Volunteers in the Channel Islands mark the 200th anniversary of RNLI

  • ITV Channel reporter Katya Fowler ventures to sea with RNLI volunteers...

RNLI volunteers in the Channel Islands have been marking the organisation's 200th anniversary on Monday 4 March 2024.

Over the past two centuries, the charity has launched over 5,000 lifeboats across both bailiwicks.

Some members of St Helier's RNLI crew have been representing the Channel Islands at a service in Westminster Abbey.

On why he joined, volunteer Gibby said: "I used to watch the St Catherine's inshore lifeboat come in and out all the time.

"There's no better feeling than that person who comes up to you and says: 'Do you know what?
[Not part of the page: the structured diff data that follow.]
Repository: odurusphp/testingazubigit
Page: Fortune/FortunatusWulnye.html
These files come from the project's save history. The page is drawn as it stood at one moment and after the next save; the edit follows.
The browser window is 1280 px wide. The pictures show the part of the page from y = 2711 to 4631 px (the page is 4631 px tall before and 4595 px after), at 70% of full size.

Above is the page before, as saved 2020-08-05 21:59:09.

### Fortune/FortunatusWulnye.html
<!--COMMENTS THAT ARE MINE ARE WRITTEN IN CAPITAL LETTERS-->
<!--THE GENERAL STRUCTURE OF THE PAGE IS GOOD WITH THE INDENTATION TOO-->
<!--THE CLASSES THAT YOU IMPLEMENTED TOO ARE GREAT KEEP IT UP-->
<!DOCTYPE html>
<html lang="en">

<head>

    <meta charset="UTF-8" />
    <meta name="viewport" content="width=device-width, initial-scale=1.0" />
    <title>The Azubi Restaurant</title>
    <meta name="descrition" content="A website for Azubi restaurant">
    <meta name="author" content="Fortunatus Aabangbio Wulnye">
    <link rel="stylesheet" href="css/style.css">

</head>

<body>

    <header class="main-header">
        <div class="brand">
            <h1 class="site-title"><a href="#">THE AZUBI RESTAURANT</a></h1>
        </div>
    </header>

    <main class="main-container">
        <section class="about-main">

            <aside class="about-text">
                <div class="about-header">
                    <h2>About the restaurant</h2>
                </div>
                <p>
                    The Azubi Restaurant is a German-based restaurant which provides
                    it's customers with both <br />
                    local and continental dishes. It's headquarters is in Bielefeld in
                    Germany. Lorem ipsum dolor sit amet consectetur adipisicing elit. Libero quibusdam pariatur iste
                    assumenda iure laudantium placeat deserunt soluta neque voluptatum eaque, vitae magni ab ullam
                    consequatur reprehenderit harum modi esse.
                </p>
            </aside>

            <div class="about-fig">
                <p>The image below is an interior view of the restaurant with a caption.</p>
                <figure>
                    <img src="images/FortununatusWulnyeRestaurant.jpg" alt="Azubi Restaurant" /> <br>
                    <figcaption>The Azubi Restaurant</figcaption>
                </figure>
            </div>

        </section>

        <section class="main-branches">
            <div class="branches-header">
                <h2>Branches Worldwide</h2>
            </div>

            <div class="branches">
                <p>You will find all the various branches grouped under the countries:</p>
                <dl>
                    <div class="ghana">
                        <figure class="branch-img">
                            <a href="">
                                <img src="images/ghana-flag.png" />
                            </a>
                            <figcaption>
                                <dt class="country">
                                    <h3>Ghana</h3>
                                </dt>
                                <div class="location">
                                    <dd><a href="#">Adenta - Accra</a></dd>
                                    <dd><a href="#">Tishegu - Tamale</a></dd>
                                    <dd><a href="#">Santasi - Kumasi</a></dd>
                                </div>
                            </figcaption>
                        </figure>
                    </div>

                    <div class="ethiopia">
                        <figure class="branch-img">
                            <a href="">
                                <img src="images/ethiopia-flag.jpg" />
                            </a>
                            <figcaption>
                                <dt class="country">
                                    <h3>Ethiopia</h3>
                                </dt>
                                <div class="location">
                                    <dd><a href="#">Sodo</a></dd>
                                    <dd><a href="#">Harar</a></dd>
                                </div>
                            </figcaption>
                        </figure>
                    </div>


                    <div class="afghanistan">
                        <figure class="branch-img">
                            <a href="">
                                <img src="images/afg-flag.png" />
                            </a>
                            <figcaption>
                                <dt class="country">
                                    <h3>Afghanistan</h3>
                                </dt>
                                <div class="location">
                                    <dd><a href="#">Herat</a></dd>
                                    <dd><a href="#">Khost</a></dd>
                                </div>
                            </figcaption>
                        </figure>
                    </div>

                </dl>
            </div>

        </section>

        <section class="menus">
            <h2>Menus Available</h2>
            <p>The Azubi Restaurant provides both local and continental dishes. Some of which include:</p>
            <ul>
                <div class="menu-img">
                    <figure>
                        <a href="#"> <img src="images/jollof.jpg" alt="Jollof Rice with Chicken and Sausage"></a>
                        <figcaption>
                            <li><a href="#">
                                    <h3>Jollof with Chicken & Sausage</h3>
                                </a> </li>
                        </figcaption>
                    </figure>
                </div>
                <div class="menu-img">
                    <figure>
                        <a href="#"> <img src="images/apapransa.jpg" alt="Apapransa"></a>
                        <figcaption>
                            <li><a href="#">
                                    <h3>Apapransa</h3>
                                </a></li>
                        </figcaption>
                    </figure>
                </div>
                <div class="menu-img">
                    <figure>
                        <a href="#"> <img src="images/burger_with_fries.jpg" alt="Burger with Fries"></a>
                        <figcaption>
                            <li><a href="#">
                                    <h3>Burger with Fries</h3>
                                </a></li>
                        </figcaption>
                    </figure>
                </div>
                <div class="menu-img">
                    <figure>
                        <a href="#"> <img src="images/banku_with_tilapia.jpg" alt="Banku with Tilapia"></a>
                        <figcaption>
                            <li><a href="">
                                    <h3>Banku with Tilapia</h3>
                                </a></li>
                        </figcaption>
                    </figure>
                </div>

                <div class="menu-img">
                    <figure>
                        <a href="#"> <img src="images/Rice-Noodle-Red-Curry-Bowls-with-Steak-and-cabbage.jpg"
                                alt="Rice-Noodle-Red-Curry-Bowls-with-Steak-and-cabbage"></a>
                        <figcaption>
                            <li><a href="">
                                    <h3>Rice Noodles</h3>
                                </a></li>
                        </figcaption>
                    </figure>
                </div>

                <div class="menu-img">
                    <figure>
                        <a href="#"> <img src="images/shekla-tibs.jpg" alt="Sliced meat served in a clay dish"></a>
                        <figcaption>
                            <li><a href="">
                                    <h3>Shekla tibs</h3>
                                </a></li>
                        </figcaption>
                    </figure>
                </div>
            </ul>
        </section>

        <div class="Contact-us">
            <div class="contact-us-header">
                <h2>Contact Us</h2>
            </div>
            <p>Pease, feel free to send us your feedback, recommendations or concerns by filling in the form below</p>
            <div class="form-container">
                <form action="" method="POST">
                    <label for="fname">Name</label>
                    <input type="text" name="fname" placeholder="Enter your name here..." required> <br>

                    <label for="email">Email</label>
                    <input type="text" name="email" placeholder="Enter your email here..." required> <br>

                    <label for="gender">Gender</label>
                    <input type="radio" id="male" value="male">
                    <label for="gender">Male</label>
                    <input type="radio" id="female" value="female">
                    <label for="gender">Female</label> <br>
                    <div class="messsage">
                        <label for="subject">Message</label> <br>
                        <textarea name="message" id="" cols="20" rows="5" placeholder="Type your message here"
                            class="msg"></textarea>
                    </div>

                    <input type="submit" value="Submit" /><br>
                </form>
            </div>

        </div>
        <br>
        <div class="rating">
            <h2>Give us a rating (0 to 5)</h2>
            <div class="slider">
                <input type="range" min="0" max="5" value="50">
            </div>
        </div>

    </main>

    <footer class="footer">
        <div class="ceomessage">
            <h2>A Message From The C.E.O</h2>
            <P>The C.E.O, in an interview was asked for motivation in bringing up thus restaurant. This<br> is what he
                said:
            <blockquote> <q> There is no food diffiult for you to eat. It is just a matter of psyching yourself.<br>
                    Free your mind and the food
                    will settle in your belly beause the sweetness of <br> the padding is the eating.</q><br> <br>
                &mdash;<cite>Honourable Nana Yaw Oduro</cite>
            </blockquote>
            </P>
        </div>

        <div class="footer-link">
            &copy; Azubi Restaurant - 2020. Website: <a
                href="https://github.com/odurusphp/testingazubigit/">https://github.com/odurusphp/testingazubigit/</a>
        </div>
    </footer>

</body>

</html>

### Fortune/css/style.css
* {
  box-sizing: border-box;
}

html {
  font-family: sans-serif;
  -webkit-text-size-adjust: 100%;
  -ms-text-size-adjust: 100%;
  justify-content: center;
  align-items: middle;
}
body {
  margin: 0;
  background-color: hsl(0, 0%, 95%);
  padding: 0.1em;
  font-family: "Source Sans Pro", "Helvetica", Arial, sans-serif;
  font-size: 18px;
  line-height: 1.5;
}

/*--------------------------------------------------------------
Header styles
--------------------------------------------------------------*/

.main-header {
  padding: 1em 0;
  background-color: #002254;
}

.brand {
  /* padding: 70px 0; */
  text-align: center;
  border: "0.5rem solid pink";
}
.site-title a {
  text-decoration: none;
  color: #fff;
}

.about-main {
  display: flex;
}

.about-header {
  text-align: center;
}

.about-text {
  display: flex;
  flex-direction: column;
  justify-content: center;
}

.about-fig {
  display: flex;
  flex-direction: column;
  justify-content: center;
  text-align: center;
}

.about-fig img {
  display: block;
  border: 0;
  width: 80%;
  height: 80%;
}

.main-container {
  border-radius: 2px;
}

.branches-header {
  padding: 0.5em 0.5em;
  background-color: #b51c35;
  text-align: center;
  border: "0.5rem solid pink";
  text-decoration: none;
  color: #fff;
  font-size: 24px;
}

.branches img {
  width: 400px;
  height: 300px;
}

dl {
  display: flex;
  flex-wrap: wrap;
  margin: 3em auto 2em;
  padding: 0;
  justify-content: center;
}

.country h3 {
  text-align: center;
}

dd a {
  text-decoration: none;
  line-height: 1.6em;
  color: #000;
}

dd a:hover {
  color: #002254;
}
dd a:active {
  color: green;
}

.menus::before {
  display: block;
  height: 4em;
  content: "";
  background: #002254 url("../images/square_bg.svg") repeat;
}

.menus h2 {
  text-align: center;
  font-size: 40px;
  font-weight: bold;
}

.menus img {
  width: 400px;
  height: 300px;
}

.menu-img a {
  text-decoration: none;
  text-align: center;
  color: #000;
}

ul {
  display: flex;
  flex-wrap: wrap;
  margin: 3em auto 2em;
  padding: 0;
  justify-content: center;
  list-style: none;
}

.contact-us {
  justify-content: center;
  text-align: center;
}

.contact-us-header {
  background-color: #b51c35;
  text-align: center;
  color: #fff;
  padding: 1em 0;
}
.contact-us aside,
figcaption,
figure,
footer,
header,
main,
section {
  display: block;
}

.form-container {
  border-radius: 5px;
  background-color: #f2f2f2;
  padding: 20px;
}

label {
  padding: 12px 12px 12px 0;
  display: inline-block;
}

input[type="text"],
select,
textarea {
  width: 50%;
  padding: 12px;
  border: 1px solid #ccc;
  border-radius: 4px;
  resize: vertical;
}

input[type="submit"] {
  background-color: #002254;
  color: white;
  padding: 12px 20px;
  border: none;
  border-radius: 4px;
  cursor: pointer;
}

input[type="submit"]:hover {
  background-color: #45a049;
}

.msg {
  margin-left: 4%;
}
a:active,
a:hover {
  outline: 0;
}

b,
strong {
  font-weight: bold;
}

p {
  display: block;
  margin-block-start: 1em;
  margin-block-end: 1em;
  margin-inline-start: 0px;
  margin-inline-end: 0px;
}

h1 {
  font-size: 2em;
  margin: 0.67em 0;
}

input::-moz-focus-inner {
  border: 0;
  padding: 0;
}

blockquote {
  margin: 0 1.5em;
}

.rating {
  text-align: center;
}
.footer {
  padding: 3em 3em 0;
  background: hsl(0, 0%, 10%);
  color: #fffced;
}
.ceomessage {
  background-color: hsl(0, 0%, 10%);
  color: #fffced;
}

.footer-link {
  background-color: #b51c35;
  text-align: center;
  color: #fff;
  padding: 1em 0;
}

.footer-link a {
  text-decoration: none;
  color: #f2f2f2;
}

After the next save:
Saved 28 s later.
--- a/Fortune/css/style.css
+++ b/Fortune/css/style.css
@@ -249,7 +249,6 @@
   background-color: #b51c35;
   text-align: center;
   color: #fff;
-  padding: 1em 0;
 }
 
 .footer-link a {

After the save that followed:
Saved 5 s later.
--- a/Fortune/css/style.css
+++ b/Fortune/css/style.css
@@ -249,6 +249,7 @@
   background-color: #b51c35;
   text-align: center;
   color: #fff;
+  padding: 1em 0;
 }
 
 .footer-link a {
Really thanks for that'."

He added: "We don't do it for any glory or self-gratification - it's just that thing of knowing you've helped someone."

While coastal communities using rescue boats dates back to the 1700s, it was Yorkshire-born Sir Hillary who created a national service in 1824.

Since its inception, the lifeboat service has saved more than 1,500 lives across the Channel Islands across its four lifeboat stations.

One man who was saved by the RNLI was pilot Duncan, who had to perform an emergency landing in the sea during a training flight.

Duncan said: "The first sight of seeing them... the emotion was relief, because we knew that someone was coming to get us and take us back to safety.

"Without them we'd probably still be bobbing around in our dingy trying to get back to Jersey so of course we're absolutely grateful as much as we ever can be."

Want a quick and expert briefing on the biggest news stories? Listen to our podcast to find out What You Need To Know...